# REQUIRED ACTION
Write out the entries verbatim and leave the images out of the copy.

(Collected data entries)

------------

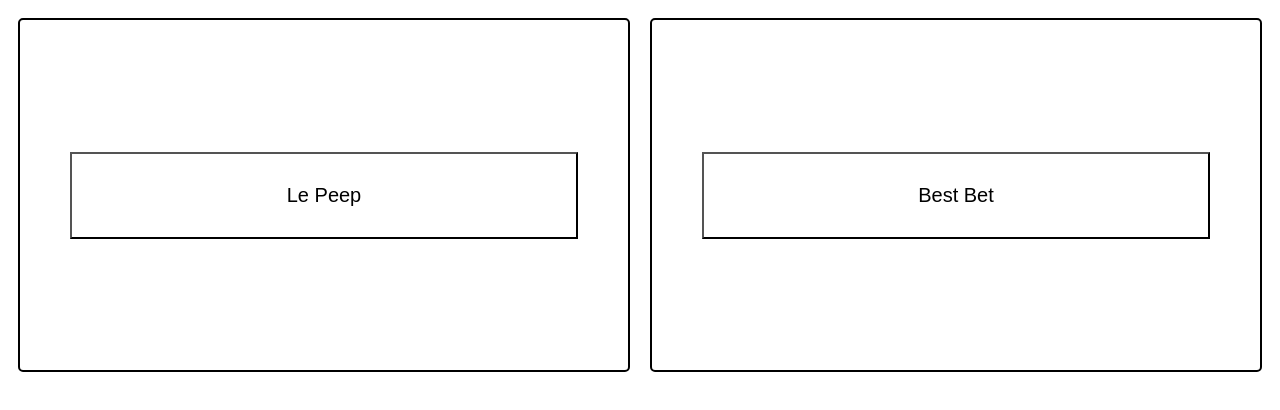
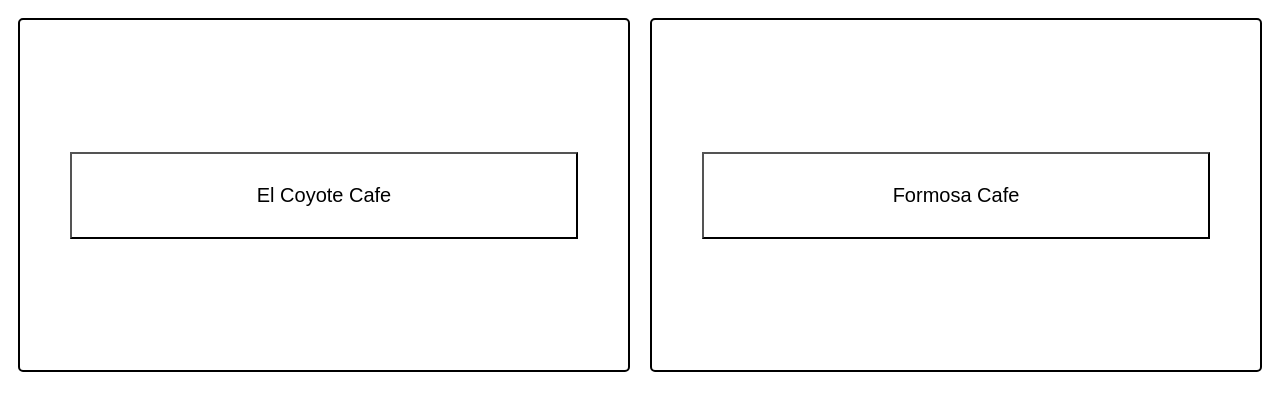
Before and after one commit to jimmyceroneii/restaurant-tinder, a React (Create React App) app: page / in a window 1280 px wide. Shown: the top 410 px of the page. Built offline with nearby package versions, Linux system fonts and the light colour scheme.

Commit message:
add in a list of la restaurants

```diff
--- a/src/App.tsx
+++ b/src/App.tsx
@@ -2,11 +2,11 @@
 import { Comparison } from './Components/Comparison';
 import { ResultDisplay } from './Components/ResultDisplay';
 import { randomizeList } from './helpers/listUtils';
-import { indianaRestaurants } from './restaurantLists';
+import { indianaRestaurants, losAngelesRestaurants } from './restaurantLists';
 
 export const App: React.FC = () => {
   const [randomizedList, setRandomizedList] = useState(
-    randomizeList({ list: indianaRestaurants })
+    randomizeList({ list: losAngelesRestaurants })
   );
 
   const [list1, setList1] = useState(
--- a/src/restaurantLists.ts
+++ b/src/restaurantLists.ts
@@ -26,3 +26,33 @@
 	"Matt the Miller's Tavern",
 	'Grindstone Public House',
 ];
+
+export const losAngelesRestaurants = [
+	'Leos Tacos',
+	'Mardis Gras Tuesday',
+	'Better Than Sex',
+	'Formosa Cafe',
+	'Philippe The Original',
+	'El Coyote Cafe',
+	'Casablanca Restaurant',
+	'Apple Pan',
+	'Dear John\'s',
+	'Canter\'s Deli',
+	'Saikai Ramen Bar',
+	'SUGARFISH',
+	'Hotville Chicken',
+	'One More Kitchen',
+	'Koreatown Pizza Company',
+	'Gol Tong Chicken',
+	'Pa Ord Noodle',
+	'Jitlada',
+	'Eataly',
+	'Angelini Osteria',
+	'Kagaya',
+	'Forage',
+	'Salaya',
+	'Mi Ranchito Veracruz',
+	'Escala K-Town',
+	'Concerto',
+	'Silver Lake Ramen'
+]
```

------------

# WRITTEN REPLY
Before and after one commit to jimmyceroneii/restaurant-tinder, a React (Create React App) app: page / in a window 1280 px wide. Shown: the top 410 px of the page. Built offline with nearby package versions, Linux system fonts and the light colour scheme.

Commit message:
add in a list of la restaurants

```diff
--- a/src/App.tsx
+++ b/src/App.tsx
@@ -2,11 +2,11 @@
 import { Comparison } from './Components/Comparison';
 import { ResultDisplay } from './Components/ResultDisplay';
 import { randomizeList } from './helpers/listUtils';
-import { indianaRestaurants } from './restaurantLists';
+import { indianaRestaurants, losAngelesRestaurants } from './restaurantLists';
 
 export const App: React.FC = () => {
   const [randomizedList, setRandomizedList] = useState(
-    randomizeList({ list: indianaRestaurants })
+    randomizeList({ list: losAngelesRestaurants })
   );
 
   const [list1, setList1] = useState(
--- a/src/restaurantLists.ts
+++ b/src/restaurantLists.ts
@@ -26,3 +26,33 @@
 	"Matt the Miller's Tavern",
 	'Grindstone Public House',
 ];
+
+export const losAngelesRestaurants = [
+	'Leos Tacos',
+	'Mardis Gras Tuesday',
+	'Better Than Sex',
+	'Formosa Cafe',
+	'Philippe The Original',
+	'El Coyote Cafe',
+	'Casablanca Restaurant',
+	'Apple Pan',
+	'Dear John\'s',
+	'Canter\'s Deli',
+	'Saikai Ramen Bar',
+	'SUGARFISH',
+	'Hotville Chicken',
+	'One More Kitchen',
+	'Koreatown Pizza Company',
+	'Gol Tong Chicken',
+	'Pa Ord Noodle',
+	'Jitlada',
+	'Eataly',
+	'Angelini Osteria',
+	'Kagaya',
+	'Forage',
+	'Salaya',
+	'Mi Ranchito Veracruz',
+	'Escala K-Town',
+	'Concerto',
+	'Silver Lake Ramen'
+]
```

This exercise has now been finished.